• Data for this exercise

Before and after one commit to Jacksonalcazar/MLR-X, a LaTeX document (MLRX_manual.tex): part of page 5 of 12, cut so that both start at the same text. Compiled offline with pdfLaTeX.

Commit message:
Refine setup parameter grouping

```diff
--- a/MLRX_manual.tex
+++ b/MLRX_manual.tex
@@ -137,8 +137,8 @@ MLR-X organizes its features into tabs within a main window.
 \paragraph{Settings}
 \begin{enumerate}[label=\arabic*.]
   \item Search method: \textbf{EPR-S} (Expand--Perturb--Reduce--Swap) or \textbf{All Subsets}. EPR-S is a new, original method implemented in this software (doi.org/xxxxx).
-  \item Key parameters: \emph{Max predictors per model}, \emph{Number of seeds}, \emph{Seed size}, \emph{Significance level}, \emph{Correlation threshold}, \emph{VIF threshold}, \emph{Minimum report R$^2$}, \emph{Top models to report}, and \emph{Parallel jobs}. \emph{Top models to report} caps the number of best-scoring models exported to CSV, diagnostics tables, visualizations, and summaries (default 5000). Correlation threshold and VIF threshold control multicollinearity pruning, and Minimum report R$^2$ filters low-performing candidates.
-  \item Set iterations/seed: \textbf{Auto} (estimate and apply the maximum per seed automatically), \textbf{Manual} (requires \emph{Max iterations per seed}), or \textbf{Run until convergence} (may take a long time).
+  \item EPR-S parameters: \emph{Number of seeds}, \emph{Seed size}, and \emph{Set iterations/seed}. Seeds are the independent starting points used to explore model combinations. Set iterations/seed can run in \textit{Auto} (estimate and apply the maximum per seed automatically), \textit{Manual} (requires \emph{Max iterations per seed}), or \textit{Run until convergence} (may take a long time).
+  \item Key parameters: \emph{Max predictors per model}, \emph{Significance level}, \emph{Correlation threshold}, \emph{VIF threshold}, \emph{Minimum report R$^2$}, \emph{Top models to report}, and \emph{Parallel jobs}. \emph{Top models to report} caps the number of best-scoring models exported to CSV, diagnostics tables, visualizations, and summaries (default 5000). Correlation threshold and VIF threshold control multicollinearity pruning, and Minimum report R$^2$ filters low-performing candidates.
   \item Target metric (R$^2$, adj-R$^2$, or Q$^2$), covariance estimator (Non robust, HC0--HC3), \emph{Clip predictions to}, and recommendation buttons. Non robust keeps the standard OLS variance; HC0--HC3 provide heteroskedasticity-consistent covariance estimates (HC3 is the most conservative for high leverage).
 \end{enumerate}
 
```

--

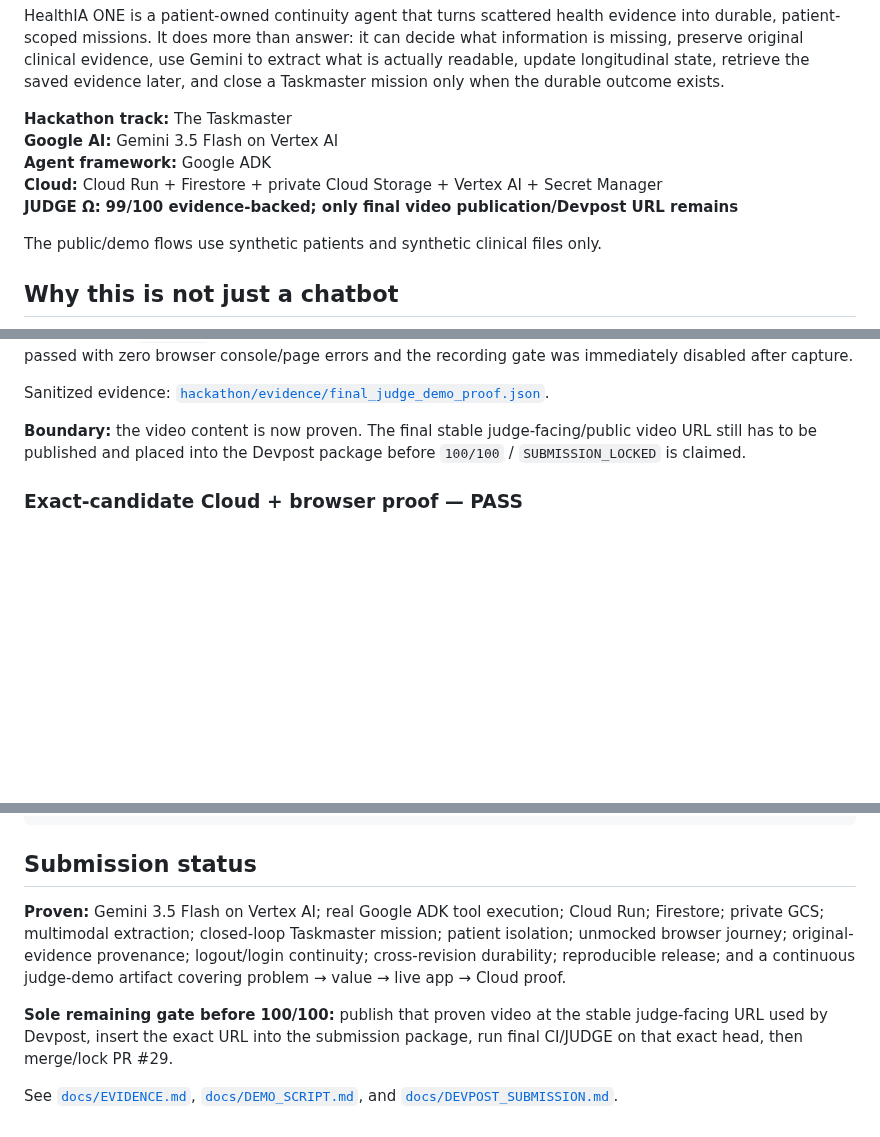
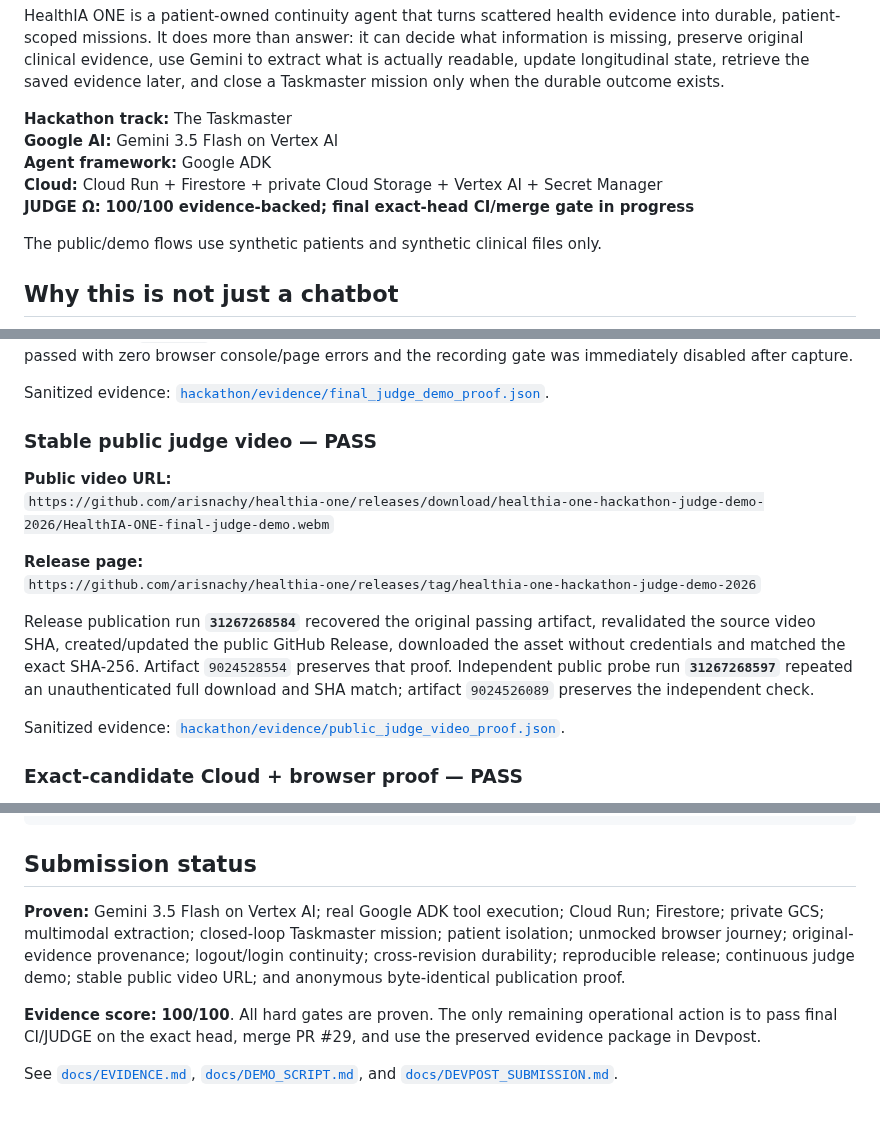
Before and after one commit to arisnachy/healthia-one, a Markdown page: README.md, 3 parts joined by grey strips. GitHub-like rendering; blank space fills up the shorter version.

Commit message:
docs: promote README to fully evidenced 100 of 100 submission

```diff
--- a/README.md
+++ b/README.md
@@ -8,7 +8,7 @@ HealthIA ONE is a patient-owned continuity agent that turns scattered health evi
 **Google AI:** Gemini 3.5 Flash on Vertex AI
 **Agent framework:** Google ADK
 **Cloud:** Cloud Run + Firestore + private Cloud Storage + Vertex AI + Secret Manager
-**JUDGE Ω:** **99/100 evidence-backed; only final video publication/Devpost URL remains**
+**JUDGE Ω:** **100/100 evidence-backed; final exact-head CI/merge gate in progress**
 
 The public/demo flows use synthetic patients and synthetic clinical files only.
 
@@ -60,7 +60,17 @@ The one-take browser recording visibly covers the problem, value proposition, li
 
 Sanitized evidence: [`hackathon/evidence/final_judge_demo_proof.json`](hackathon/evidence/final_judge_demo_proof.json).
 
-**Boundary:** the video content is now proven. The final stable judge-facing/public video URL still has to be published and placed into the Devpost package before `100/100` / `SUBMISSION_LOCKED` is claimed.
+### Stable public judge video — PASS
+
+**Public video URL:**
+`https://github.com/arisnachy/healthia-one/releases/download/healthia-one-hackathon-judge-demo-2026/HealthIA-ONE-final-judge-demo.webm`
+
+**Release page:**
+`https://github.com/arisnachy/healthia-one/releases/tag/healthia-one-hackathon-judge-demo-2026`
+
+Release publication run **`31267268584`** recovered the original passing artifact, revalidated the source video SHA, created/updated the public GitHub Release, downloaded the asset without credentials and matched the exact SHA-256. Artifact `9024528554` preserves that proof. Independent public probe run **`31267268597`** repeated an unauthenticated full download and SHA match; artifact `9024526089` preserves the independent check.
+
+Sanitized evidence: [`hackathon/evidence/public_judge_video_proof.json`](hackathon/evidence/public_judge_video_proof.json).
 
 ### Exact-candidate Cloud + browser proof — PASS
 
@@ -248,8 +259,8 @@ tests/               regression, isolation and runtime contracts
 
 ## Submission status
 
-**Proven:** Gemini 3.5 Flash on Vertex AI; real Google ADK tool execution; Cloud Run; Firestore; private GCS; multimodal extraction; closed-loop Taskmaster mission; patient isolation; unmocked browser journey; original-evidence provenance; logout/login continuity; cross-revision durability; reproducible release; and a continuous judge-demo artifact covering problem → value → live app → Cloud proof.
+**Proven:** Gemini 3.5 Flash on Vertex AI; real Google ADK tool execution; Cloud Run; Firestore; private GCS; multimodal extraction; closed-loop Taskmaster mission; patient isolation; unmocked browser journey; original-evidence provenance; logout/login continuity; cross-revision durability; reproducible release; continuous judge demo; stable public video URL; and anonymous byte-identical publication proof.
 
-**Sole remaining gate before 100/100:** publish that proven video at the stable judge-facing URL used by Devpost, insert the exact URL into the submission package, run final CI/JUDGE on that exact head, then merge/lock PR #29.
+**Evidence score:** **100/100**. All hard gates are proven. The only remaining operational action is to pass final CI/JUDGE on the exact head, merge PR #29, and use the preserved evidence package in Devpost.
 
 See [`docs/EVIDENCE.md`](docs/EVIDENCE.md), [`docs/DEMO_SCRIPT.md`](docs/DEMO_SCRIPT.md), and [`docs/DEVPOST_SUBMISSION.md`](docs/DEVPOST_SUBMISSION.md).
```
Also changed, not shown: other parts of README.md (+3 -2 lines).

• Assignment
Could you filter the entries above for lines holding the string "README" and copy them?

• Solution to this task
Before and after one commit to arisnachy/healthia-one, a Markdown page: README.md, 3 parts joined by grey strips. GitHub-like rendering; blank space fills up the shorter version.
docs: promote README to fully evidenced 100 of 100 submission
--- a/README.md
+++ b/README.md
Also changed, not shown: other parts of README.md (+3 -2 lines).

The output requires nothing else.